© St. Thomas Photo Services/www.stthomas.edu/photo
Saint Paul is my chosen home, the place where I feel most deeply that I belong. Now. It has not always been so.
In many ways my story is similar to countless American’s; we are, as President Kennedy wrote, “a nation of immigrants.” But when I arrived in Minnesota—my nine-year-old head swimming with tales of American opportunity, green cards already waiting—I felt extremely disoriented, almost as if I’d been kidnapped. My father, a dry grocer and merchant in Mafraq, Jordan, had come over two years earlier, working two jobs until he could bring the rest of us. Mafraq is a Bedouin town near the Syrian border; its name means crossroads, an apt description of its centrality on the road between Damascus and Amman. I had arrived, against my will, at an entirely different kind of crossroads.
We’d landed at O’Hare, my mother and the seven of us, and all the way to the Twin Cities, our earthly belongings strapped to the roof of my dad’s Dodge Colt, I felt everything I knew falling away in a swirl: not just familiar desert architecture and landscapes, the palm trees and camels, but all the tastes, smells, colors, and sounds of my young life, all slipping away as we headed northwest across the alien prairie. In the suburb that became my first American home, we were the only family of color for as far as my legs could walk in any direction.

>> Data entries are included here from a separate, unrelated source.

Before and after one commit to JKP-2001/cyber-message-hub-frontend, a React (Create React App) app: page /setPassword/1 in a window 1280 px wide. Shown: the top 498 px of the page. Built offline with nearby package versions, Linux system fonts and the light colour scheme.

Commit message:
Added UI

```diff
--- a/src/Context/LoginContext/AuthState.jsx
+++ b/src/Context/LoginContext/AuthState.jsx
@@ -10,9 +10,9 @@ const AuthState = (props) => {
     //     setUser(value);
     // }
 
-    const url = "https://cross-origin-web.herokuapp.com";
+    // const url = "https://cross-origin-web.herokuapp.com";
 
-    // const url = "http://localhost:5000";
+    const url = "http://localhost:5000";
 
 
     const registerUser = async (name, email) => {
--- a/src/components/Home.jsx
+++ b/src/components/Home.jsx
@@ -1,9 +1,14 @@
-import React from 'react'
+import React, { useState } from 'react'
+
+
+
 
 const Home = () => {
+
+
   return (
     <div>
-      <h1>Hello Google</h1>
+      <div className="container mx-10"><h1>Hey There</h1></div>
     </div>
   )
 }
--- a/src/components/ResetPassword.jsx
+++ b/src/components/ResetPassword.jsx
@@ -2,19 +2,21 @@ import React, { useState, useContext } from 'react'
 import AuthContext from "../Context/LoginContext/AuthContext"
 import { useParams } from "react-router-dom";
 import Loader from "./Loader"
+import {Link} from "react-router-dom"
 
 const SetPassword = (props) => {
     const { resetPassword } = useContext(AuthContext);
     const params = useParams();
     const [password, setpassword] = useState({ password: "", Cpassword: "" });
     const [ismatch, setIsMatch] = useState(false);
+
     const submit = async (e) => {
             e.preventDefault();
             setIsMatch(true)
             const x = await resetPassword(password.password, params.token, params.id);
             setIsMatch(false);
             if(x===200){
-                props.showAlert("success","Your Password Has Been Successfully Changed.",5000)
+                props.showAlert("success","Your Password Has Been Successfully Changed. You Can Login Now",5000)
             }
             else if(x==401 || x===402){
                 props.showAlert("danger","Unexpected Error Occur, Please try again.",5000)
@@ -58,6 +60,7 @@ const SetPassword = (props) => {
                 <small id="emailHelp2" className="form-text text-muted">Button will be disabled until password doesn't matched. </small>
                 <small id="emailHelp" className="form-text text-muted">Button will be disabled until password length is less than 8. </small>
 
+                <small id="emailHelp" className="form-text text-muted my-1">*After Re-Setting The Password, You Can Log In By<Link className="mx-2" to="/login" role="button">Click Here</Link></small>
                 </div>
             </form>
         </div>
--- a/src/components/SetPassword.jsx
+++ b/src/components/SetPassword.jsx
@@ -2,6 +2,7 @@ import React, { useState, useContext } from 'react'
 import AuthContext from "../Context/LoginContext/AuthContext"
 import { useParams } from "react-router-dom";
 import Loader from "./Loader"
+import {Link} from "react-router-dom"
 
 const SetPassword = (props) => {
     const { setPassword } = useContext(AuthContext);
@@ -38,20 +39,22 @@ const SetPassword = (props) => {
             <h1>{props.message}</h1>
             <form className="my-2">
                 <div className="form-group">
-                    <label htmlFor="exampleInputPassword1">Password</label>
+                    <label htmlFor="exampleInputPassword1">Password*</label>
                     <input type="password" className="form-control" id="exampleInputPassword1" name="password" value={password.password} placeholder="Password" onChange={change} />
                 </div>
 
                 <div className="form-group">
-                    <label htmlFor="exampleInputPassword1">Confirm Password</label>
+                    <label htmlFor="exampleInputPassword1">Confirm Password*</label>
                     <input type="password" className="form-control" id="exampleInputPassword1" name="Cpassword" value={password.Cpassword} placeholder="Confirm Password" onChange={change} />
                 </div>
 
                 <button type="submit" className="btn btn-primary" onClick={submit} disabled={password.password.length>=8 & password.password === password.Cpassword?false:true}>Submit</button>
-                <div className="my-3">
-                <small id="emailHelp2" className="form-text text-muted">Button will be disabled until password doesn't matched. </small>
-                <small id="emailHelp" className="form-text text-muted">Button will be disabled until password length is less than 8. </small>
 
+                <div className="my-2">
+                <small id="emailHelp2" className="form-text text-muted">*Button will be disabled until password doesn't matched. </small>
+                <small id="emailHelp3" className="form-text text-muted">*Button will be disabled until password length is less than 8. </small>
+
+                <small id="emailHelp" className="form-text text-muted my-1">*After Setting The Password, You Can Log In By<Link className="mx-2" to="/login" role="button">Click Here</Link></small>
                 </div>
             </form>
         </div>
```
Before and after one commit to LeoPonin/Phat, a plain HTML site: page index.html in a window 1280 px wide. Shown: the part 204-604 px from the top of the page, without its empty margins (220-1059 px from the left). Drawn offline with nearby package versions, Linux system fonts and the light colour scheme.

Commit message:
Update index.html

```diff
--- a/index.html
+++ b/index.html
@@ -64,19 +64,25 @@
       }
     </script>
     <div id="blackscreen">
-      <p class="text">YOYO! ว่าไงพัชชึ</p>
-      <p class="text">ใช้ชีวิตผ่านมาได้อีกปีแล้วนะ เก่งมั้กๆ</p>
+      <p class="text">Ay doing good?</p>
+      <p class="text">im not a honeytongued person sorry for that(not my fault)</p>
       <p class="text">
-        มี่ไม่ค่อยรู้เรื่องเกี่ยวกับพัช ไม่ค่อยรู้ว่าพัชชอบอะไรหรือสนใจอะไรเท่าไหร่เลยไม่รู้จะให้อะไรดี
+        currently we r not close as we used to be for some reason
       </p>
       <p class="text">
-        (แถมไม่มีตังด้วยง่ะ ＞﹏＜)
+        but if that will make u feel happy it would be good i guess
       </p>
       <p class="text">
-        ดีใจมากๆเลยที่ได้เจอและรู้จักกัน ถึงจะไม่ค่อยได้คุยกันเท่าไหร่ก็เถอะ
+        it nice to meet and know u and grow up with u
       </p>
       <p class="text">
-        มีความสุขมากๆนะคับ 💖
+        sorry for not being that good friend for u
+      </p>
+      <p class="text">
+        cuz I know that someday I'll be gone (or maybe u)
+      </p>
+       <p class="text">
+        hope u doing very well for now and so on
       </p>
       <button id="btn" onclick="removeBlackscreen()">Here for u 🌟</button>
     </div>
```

It was a difficult experience for a long time, breathing in and slowly taking up a new culture and home.
But when I went back to the Jordan I’d so ached for eleven years later, I found I was now a tourist in my country of origin, soaking up sites I’d never seen as a child. I couldn’t get enough—visiting Petra; splashing, wading, and bobbing in the Dead Sea; a day at the ancient Roman-ruin amphitheater in Jarash—but even then villagers called me “the American,” pointing out subtle differences in my dress and manner that marked me, even if I was unaware of them.
Innumerable nuances of culture and circumstances have carried me to this place where Minnesota’s crossroads city, its capital, feels so thoroughly my home. Saint Paul is urban while being historically interesting, with its distinctive buildings and neighborhoods, its growing diverse cultures living together while retaining important features of their countries of origin. I created my coffee shop where people who trace their ancestries back to Minnesota territorial days mingle and feel at home with those recently arriving from other places and histories. All contribute to my sense of belonging here. Now.
I’ve always done traditional Middle-Eastern dances at family celebrations, but an experience I had more than a decade ago, the first time I performed on stage, helped me recognize I’d been reborn in this new place. The performance began with six of us dancer-actors, each from a different homeland, laying flat on the stage, hidden under a large sheet of white fabric. After slow rhythmic stirrings, each of us emerged to tell his or her own story in that darkened auditorium. Something about that narrative-dance, a blend of traditional Arabic dance and my own invention, that movement from private act to public dialogue with a random audience, made me understand how much at home I was here in this new crossroads; now so many things had come together to make me belong.
Toward the end of our performance we sat under a tree on stage and drank coffee together, always a sign of community in Jordan; we ended with a joyous dance. My life in Saint Paul is not a joyous dance; no one’s is. But this crossroads is where I now belong.